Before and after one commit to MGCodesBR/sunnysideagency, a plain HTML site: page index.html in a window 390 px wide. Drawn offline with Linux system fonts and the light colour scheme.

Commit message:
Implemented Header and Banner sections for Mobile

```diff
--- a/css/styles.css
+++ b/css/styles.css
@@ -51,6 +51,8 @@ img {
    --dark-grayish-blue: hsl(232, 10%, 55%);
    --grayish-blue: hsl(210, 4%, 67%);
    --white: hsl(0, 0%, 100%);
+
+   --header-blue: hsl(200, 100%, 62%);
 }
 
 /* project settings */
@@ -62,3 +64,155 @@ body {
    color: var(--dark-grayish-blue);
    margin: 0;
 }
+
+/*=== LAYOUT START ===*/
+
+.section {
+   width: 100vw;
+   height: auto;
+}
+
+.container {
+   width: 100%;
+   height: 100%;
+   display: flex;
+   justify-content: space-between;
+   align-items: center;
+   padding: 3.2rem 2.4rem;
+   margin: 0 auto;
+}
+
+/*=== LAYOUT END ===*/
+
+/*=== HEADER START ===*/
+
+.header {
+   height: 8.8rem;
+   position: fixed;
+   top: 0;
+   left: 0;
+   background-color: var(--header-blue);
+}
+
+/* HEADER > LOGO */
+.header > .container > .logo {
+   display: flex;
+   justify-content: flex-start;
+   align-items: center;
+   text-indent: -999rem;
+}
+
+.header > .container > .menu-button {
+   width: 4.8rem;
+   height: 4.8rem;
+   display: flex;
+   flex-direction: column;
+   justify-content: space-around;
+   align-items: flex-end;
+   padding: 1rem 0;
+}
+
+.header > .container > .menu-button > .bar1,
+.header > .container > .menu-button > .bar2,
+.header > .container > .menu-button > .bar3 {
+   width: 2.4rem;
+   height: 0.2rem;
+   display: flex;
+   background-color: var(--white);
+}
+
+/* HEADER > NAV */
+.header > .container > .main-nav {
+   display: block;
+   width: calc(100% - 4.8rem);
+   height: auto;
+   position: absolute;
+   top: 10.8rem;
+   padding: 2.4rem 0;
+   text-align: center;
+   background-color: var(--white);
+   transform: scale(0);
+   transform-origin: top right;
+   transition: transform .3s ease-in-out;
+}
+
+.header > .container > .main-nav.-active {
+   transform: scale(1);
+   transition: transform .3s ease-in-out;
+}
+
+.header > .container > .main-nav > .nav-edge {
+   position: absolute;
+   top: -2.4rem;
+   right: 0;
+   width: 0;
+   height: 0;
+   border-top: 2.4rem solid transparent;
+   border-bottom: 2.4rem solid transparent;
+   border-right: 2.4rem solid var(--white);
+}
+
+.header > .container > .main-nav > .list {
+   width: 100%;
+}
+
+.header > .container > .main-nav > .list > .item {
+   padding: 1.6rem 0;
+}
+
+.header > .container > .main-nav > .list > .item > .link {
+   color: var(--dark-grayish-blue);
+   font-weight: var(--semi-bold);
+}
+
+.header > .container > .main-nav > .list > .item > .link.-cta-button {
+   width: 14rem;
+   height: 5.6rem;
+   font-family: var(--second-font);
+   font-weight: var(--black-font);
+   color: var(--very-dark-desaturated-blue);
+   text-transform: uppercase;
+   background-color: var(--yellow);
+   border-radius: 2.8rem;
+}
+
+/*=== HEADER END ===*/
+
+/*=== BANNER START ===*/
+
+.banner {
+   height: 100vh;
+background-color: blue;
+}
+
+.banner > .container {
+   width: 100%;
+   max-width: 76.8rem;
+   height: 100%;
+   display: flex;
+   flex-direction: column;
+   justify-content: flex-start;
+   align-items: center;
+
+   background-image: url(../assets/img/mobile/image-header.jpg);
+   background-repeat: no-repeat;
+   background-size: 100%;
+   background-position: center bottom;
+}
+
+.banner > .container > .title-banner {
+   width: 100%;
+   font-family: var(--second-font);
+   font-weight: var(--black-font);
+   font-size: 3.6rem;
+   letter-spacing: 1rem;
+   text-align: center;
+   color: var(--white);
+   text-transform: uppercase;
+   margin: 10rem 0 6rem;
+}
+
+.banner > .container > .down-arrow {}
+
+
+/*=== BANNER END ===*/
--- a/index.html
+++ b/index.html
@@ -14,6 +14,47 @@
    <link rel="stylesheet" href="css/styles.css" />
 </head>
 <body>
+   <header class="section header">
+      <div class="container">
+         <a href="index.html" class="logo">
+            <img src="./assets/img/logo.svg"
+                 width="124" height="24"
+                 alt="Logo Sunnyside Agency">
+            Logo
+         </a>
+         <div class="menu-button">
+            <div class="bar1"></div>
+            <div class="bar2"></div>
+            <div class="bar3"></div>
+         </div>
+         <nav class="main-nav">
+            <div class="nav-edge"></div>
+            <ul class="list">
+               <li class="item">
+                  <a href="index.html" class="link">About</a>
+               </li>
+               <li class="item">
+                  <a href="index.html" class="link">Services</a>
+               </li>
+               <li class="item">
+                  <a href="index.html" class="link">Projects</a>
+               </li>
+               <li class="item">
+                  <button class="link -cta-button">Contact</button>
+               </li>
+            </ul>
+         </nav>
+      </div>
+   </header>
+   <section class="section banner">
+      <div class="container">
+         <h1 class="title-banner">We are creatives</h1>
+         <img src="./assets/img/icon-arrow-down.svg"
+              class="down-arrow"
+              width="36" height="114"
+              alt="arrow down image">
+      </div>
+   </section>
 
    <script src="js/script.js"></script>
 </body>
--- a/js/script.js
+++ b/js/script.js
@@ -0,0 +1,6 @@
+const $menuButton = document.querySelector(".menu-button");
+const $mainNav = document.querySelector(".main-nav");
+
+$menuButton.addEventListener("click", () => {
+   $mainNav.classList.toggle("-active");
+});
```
============
### AIM OF THE TASK
Pull each line that includes the word "styles" out of the material above.

### EXERCISE SOLUTION
--- a/css/styles.css
+++ b/css/styles.css
    <link rel="stylesheet" href="css/styles.css" />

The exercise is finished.